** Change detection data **
● ● ● ●

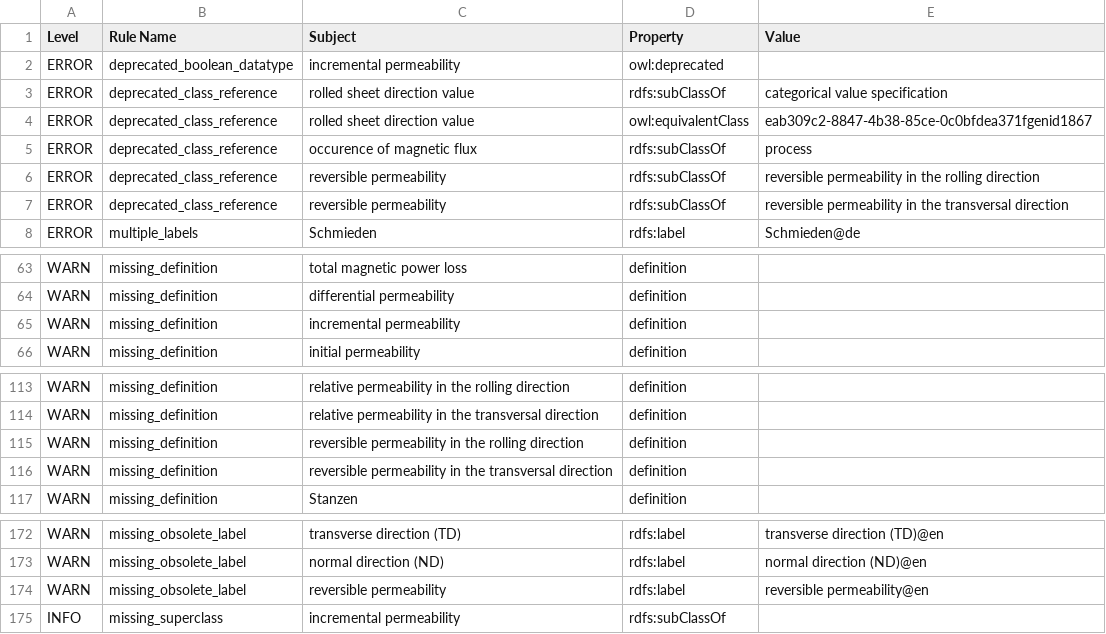
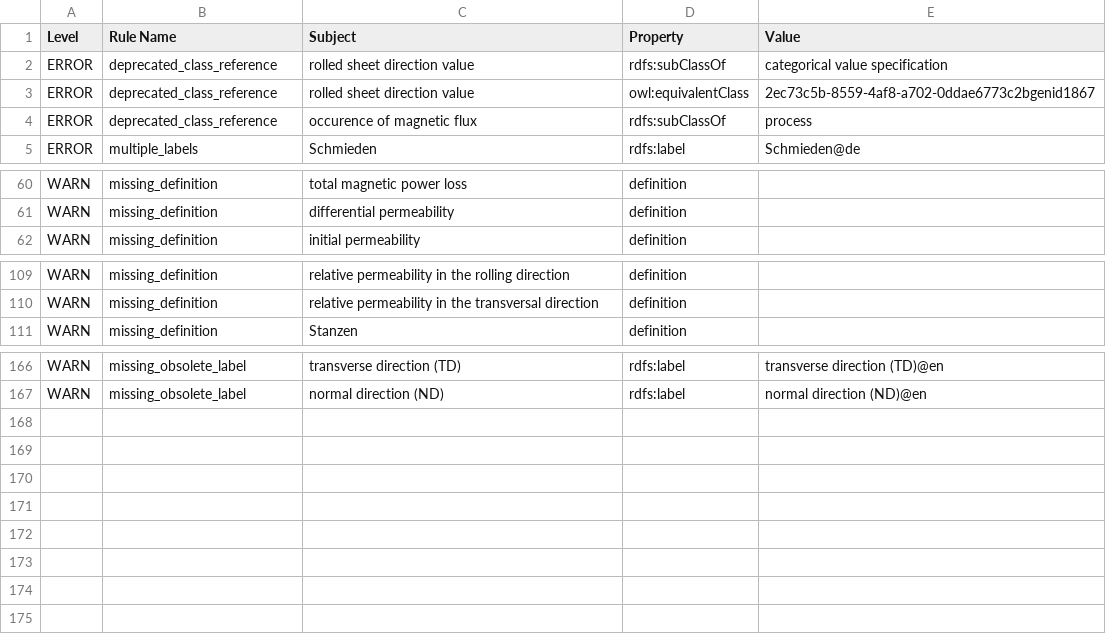
Before and after one commit to cmllezr/NOES-Onto, a TSV file: src/ontology/reports/noes-edit.owl-obo-report.tsv, drawn as a sheet; only a part is shown, gaps mark what is left out.

```diff
--- a/src/ontology/reports/noes-edit.owl-obo-report.tsv
+++ b/src/ontology/reports/noes-edit.owl-obo-report.tsv
@@ -1,8 +1,5 @@
 Level	Rule Name	Subject	Property	Value
-ERROR	deprecated_boolean_datatype	incremental permeability	owl:deprecated	
 ERROR	deprecated_class_reference	rolled sheet direction value	rdfs:subClassOf	categorical value specification
-ERROR	deprecated_class_reference	rolled sheet direction value	owl:equivalentClass	eab309c2-8847-4b38-85ce-0c0bfdea371fgenid1867
+ERROR	deprecated_class_reference	rolled sheet direction value	owl:equivalentClass	2ec73c5b-8559-4af8-a702-0ddae6773c2bgenid1867
 ERROR	deprecated_class_reference	occurence of magnetic flux	rdfs:subClassOf	process
-ERROR	deprecated_class_reference	reversible permeability	rdfs:subClassOf	reversible permeability in the rolling direction
-ERROR	deprecated_class_reference	reversible permeability	rdfs:subClassOf	reversible permeability in the transversal direction
 ERROR	multiple_labels	Schmieden	rdfs:label	Schmieden@de
@@ -64,3 +61,2 @@ WARN	missing_definition	total magnetic power loss	definition
 WARN	missing_definition	differential permeability	definition	
-WARN	missing_definition	incremental permeability	definition	
 WARN	missing_definition	initial permeability	definition	
@@ -114,4 +110,2 @@ WARN	missing_definition	relative permeability in the rolling direction	definitio
 WARN	missing_definition	relative permeability in the transversal direction	definition	
-WARN	missing_definition	reversible permeability in the rolling direction	definition	
-WARN	missing_definition	reversible permeability in the transversal direction	definition	
 WARN	missing_definition	Stanzen	definition	
@@ -173,3 +167 @@ WARN	missing_obsolete_label	transverse direction (TD)	rdfs:label	transverse dire
 WARN	missing_obsolete_label	normal direction (ND)	rdfs:label	normal direction (ND)@en
-WARN	missing_obsolete_label	reversible permeability	rdfs:label	reversible permeability@en
-INFO	missing_superclass	incremental permeability	rdfs:subClassOf	
```
Also changed, not shown: 19 other files.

● ● ● ●

Word for word, return the records shown above without their pictures.

** Answer section **
Before and after one commit to cmllezr/NOES-Onto, a TSV file: src/ontology/reports/noes-edit.owl-obo-report.tsv, drawn as a sheet; only a part is shown, gaps mark what is left out.

```diff
--- a/src/ontology/reports/noes-edit.owl-obo-report.tsv
+++ b/src/ontology/reports/noes-edit.owl-obo-report.tsv
@@ -1,8 +1,5 @@
 Level	Rule Name	Subject	Property	Value
-ERROR	deprecated_boolean_datatype	incremental permeability	owl:deprecated	
 ERROR	deprecated_class_reference	rolled sheet direction value	rdfs:subClassOf	categorical value specification
-ERROR	deprecated_class_reference	rolled sheet direction value	owl:equivalentClass	eab309c2-8847-4b38-85ce-0c0bfdea371fgenid1867
+ERROR	deprecated_class_reference	rolled sheet direction value	owl:equivalentClass	2ec73c5b-8559-4af8-a702-0ddae6773c2bgenid1867
 ERROR	deprecated_class_reference	occurence of magnetic flux	rdfs:subClassOf	process
-ERROR	deprecated_class_reference	reversible permeability	rdfs:subClassOf	reversible permeability in the rolling direction
-ERROR	deprecated_class_reference	reversible permeability	rdfs:subClassOf	reversible permeability in the transversal direction
 ERROR	multiple_labels	Schmieden	rdfs:label	Schmieden@de
@@ -64,3 +61,2 @@ WARN	missing_definition	total magnetic power loss	definition
 WARN	missing_definition	differential permeability	definition	
-WARN	missing_definition	incremental permeability	definition	
 WARN	missing_definition	initial permeability	definition	
@@ -114,4 +110,2 @@ WARN	missing_definition	relative permeability in the rolling direction	definitio
 WARN	missing_definition	relative permeability in the transversal direction	definition	
-WARN	missing_definition	reversible permeability in the rolling direction	definition	
-WARN	missing_definition	reversible permeability in the transversal direction	definition	
 WARN	missing_definition	Stanzen	definition	
@@ -173,3 +167 @@ WARN	missing_obsolete_label	transverse direction (TD)	rdfs:label	transverse dire
 WARN	missing_obsolete_label	normal direction (ND)	rdfs:label	normal direction (ND)@en
-WARN	missing_obsolete_label	reversible permeability	rdfs:label	reversible permeability@en
-INFO	missing_superclass	incremental permeability	rdfs:subClassOf	
```
Also changed, not shown: 19 other files.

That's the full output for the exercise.